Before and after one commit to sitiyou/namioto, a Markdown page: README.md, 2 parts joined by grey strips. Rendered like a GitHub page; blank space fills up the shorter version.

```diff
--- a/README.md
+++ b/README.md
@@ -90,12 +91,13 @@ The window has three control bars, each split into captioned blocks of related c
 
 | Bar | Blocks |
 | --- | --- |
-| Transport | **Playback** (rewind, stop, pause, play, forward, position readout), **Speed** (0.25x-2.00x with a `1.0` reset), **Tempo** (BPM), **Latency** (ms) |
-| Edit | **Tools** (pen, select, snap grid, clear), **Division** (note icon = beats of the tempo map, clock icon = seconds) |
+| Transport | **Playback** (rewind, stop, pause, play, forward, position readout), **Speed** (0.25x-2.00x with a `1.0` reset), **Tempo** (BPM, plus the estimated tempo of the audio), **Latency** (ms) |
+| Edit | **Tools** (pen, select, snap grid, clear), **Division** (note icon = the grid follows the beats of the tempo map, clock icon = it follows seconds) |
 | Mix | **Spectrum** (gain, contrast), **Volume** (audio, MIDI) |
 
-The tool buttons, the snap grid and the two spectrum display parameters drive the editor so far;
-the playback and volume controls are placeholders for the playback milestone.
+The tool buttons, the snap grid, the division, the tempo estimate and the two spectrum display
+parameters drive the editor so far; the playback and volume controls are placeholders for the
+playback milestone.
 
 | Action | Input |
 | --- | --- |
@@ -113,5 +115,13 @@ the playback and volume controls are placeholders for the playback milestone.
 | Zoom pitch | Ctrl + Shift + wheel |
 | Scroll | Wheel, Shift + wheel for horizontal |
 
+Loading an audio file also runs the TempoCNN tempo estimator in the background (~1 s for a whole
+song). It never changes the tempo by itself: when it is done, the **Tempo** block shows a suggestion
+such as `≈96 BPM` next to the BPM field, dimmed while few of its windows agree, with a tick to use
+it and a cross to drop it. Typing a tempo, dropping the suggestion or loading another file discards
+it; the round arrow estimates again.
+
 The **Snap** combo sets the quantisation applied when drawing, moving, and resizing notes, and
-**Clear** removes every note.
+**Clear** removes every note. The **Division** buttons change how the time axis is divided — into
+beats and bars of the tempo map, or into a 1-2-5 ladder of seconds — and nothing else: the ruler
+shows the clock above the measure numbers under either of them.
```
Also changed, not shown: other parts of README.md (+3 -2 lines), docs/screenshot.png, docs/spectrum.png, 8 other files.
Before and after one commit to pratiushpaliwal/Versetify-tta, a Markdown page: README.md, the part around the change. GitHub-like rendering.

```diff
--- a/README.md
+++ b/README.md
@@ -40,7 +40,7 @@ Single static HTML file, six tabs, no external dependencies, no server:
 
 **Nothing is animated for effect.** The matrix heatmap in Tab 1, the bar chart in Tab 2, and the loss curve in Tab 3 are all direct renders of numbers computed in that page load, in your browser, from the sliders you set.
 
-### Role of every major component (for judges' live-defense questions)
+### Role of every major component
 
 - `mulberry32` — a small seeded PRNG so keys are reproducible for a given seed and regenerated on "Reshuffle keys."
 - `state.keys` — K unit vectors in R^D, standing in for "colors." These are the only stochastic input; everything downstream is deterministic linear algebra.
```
======
#### Problem details:
Extract the full listing above without alteration.

#### Final answer:
Before and after one commit to sitiyou/namioto, a Markdown page: README.md, 2 parts joined by grey strips. Rendered like a GitHub page; blank space fills up the shorter version.

```diff
--- a/README.md
+++ b/README.md
@@ -90,12 +91,13 @@ The window has three control bars, each split into captioned blocks of related c
 
 | Bar | Blocks |
 | --- | --- |
-| Transport | **Playback** (rewind, stop, pause, play, forward, position readout), **Speed** (0.25x-2.00x with a `1.0` reset), **Tempo** (BPM), **Latency** (ms) |
-| Edit | **Tools** (pen, select, snap grid, clear), **Division** (note icon = beats of the tempo map, clock icon = seconds) |
+| Transport | **Playback** (rewind, stop, pause, play, forward, position readout), **Speed** (0.25x-2.00x with a `1.0` reset), **Tempo** (BPM, plus the estimated tempo of the audio), **Latency** (ms) |
+| Edit | **Tools** (pen, select, snap grid, clear), **Division** (note icon = the grid follows the beats of the tempo map, clock icon = it follows seconds) |
 | Mix | **Spectrum** (gain, contrast), **Volume** (audio, MIDI) |
 
-The tool buttons, the snap grid and the two spectrum display parameters drive the editor so far;
-the playback and volume controls are placeholders for the playback milestone.
+The tool buttons, the snap grid, the division, the tempo estimate and the two spectrum display
+parameters drive the editor so far; the playback and volume controls are placeholders for the
+playback milestone.
 
 | Action | Input |
 | --- | --- |
@@ -113,5 +115,13 @@ the playback and volume controls are placeholders for the playback milestone.
 | Zoom pitch | Ctrl + Shift + wheel |
 | Scroll | Wheel, Shift + wheel for horizontal |
 
+Loading an audio file also runs the TempoCNN tempo estimator in the background (~1 s for a whole
+song). It never changes the tempo by itself: when it is done, the **Tempo** block shows a suggestion
+such as `≈96 BPM` next to the BPM field, dimmed while few of its windows agree, with a tick to use
+it and a cross to drop it. Typing a tempo, dropping the suggestion or loading another file discards
+it; the round arrow estimates again.
+
 The **Snap** combo sets the quantisation applied when drawing, moving, and resizing notes, and
-**Clear** removes every note.
+**Clear** removes every note. The **Division** buttons change how the time axis is divided — into
+beats and bars of the tempo map, or into a 1-2-5 ladder of seconds — and nothing else: the ruler
+shows the clock above the measure numbers under either of them.
```
Also changed, not shown: other parts of README.md (+3 -2 lines), docs/screenshot.png, docs/spectrum.png, 8 other files.
Before and after one commit to pratiushpaliwal/Versetify-tta, a Markdown page: README.md, the part around the change. GitHub-like rendering.

```diff
--- a/README.md
+++ b/README.md
@@ -40,7 +40,7 @@ Single static HTML file, six tabs, no external dependencies, no server:
 
 **Nothing is animated for effect.** The matrix heatmap in Tab 1, the bar chart in Tab 2, and the loss curve in Tab 3 are all direct renders of numbers computed in that page load, in your browser, from the sliders you set.
 
-### Role of every major component (for judges' live-defense questions)
+### Role of every major component
 
 - `mulberry32` — a small seeded PRNG so keys are reproducible for a given seed and regenerated on "Reshuffle keys."
 - `state.keys` — K unit vectors in R^D, standing in for "colors." These are the only stochastic input; everything downstream is deterministic linear algebra.
```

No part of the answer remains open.